[Front-end code edit data]
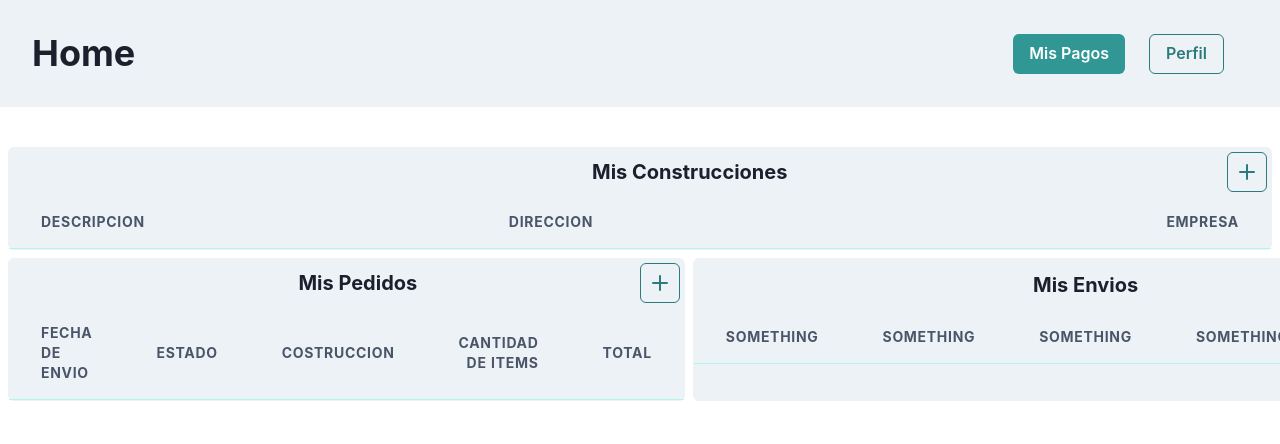
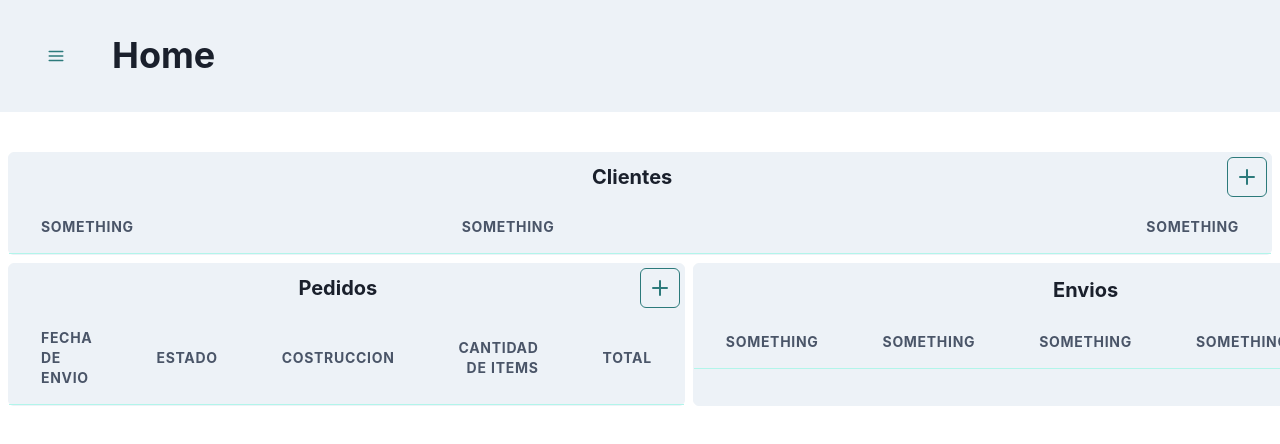
Before and after one commit to matiasdurand/dan-app-frontend, a React (Create React App) app: page / in a window 1280 px wide. Shown: the top 444 px of the page. Built offline with nearby package versions, Linux system fonts and the light colour scheme.

Commit message:
Add employee home

```diff
--- a/src/App.js
+++ b/src/App.js
@@ -1,12 +1,13 @@
 import { ChakraProvider, CSSReset } from '@chakra-ui/react';
-import CustomerHome from './components/login/home/CustomerHome';
+import CustomerHome from './components/customer/home/CustomerHome';
+import EmployeeHome from './components/employee/home/EmployeeHome';
 import Login from './components/login/Login';
 
 function App() {
   return (
     <ChakraProvider>
       <CSSReset />
-      <CustomerHome></CustomerHome>
+      <EmployeeHome></EmployeeHome>
     </ChakraProvider>
   );
 }
--- /dev/null
+++ b/src/components/customer/home/ConstructionsTable.js
@@ -0,0 +1,53 @@
+import {
+  useColorModeValue,
+  Flex,
+  IconButton,
+  Table,
+  Thead,
+  Tbody,
+  Tr,
+  Th,
+  Heading
+} from '@chakra-ui/react'
+import { AddIcon } from '@chakra-ui/icons';
+
+const ConstructionsTable = () => {
+  const tableBackgroud = useColorModeValue("gray.100", "gray.700")
+  return(
+
+    <Flex
+    background={tableBackgroud}
+    border="1px"
+    borderColor={tableBackgroud}
+    rounded={6}
+    w="100%"
+    alignItems="center"
+    direction="row-reverse"
+    wrap="wrap"
+    >
+
+      <IconButton m={1} colorScheme="teal" variant="outline" aria-label="Add" icon={<AddIcon/>} >
+      </IconButton>
+
+      <Heading as="h4" size="md" width="50%">Construcciones</Heading>
+
+      <Table variant="simple" colorScheme="teal" size="lg">
+
+        <Thead>
+          <Tr>
+            <Th>Descripcion</Th>
+            <Th>Direccion</Th>
+            <Th isNumeric>Empresa</Th>
+          </Tr>
+        </Thead>
+
+        <Tbody>
+
+        </Tbody>
+
+      </Table>
+
+    </Flex>
+  )
+}
+export default ConstructionsTable;
--- a/src/components/login/home/DeliveryTable.js
+++ b/src/components/customer/home/DeliveryTable.js
@@ -25,7 +25,7 @@ const DeliveryTable = () => {
     ml={1} mt={2}
     >
 
-      <Heading as="h4" size="md" p={3.5}>Mis Envios</Heading>
+      <Heading as="h4" size="md" p={3.5}>Envios</Heading>
 
       <Table variant="simple" colorScheme="teal" size="lg">
 
--- a/src/components/login/home/OrdersTable.js
+++ b/src/components/customer/home/OrdersTable.js
@@ -29,7 +29,7 @@ const OrdersTable = () => {
       <IconButton m={1} colorScheme="teal" variant="outline" aria-label="Add" icon={<AddIcon/>} >
       </IconButton>
 
-      <Heading as="h4" size="md" width="50%">Mis Pedidos</Heading>
+      <Heading as="h4" size="md" width="50%">Pedidos</Heading>
 
       <Table variant="simple" colorScheme="teal" size="lg">
 
--- a/src/components/login/home/ConstructionsTable.js
+++ b/src/components/employee/home/CustomersTable.js
@@ -1,20 +1,20 @@
 import {
-  useColorModeValue,
   Flex,
   IconButton,
+  Heading,
   Table,
   Thead,
-  Tbody,
   Tr,
   Th,
-  Heading
+  Tbody,
+  useColorModeValue,
+
 } from '@chakra-ui/react'
 import { AddIcon } from '@chakra-ui/icons';
 
-const ConstructionsTable = () => {
+const CustomerTable = () => {
   const tableBackgroud = useColorModeValue("gray.100", "gray.700")
   return(
-
     <Flex
     background={tableBackgroud}
     border="1px"
@@ -29,15 +29,15 @@ const ConstructionsTable = () => {
       <IconButton m={1} colorScheme="teal" variant="outline" aria-label="Add" icon={<AddIcon/>} >
       </IconButton>
 
-      <Heading as="h4" size="md" width="50%">Mis Construcciones</Heading>
+      <Heading as="h4" size="md" width="50%">Clientes</Heading>
 
       <Table variant="simple" colorScheme="teal" size="lg">
 
         <Thead>
           <Tr>
-            <Th>Descripcion</Th>
-            <Th>Direccion</Th>
-            <Th isNumeric>Empresa</Th>
+            <Th>Something</Th>
+            <Th>Something</Th>
+            <Th isNumeric>Something</Th>
           </Tr>
         </Thead>
 
@@ -50,4 +50,4 @@ const ConstructionsTable = () => {
     </Flex>
   )
 }
-export default ConstructionsTable;
+export default CustomerTable;
--- /dev/null
+++ b/src/components/employee/home/DrawerHome.js
@@ -0,0 +1,62 @@
+import React from 'react'
+import {
+  Flex,
+  IconButton,
+  Button,
+  Drawer,
+  DrawerOverlay,
+  DrawerContent,
+  DrawerCloseButton,
+  DrawerHeader,
+  DrawerBody,
+  DrawerFooter,
+  useDisclosure,
+  Heading
+ } from '@chakra-ui/react'
+ import { HamburgerIcon } from '@chakra-ui/icons';
+
+function DrawerHome() {
+  const { isOpen, onOpen, onClose } = useDisclosure()
+  const btnRef = React.useRef()
+
+  return (
+    <>
+
+      <IconButton
+        icon={<HamburgerIcon/>}
+        size="lg"
+        variant="ghost"
+        ref={btnRef}
+        colorScheme="teal"
+        onClick={onOpen}>
+      </IconButton>
+
+      <Drawer
+        isOpen={isOpen}
+        placement="left"
+        onClose={onClose}
+        finalFocusRef={btnRef}
+      >
+        <DrawerOverlay />
+        <DrawerContent>
+          <DrawerCloseButton />
+          <DrawerHeader>Navega</DrawerHeader>
+
+          <DrawerBody>
+            <Flex direction="column">
+              <Button variant="unstyled" mt={10}>PERFIL</Button>
+              <Button variant="unstyled" mt={10}>PAGOS</Button>
+              <Button variant="unstyled" mt={10}>CAMIONES</Button>
+              <Button variant="unstyled" mt={10}>PRODUCTOS</Button>
+            </Flex>
+          </DrawerBody>
+
+          <DrawerFooter alignSelf="center">
+            <Heading size="md">El mejor corralon</Heading>
+          </DrawerFooter>
+        </DrawerContent>
+      </Drawer>
+    </>
+  )
+}
+export default DrawerHome
--- /dev/null
+++ b/src/components/employee/home/EmployeeHome.js
@@ -0,0 +1,36 @@
+import {
+  Flex
+} from '@chakra-ui/react'
+import DeliveryTable from '../../customer/home/DeliveryTable'
+import OrdersTable from '../../customer/home/OrdersTable'
+import CustomerTable from './CustomersTable'
+import Nav from './Nav'
+
+const EmployeeHome = () => {
+  return (
+
+    <Flex h="100vh" direction="column">
+
+      <Nav>
+      </Nav>
+
+      <Flex direction="column" p={2}>
+
+        <CustomerTable>
+        </CustomerTable>
+
+        <Flex justify="space-between">
+
+          <OrdersTable>
+          </OrdersTable>
+
+          <DeliveryTable>
+          </DeliveryTable>
+
+        </Flex>
+      </Flex>
+
+    </Flex>
+  )
+}
+export default EmployeeHome;
--- /dev/null
+++ b/src/components/employee/home/Nav.js
@@ -0,0 +1,30 @@
+import {
+  useColorModeValue,
+  Flex,
+  Heading
+} from '@chakra-ui/react'
+import DrawerHome from './DrawerHome'
+
+const Nav = () => {
+  const navBackground = useColorModeValue("gray.100", "gray.700")
+  return (
+    <Flex as="nav"
+    align="center"
+    alignItems="center"
+    wrap="wrap"
+    w="100%"
+    background={navBackground}
+    mb={8} p={8}
+    >
+
+      <DrawerHome>
+      </DrawerHome>
+
+      <Heading ml={8}>
+        Home
+      </Heading>
+
+    </Flex>
+  )
+}
+export default Nav;
```
Also changed, not shown: src/components/customer/home/CustomerHome.js (renamed from src/components/login/home/CustomerHome.js), src/components/customer/home/Nav.js (renamed from src/components/login/home/Nav.js).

▶ _Assignment_: For each line of the entries that contains the word "useColorModeValue", make a copy.

▶ _Reply_:
+  useColorModeValue,
+  const tableBackgroud = useColorModeValue("gray.100", "gray.700")
-  useColorModeValue,
+  useColorModeValue,
   const tableBackgroud = useColorModeValue("gray.100", "gray.700")
+  useColorModeValue,
+  const navBackground = useColorModeValue("gray.100", "gray.700")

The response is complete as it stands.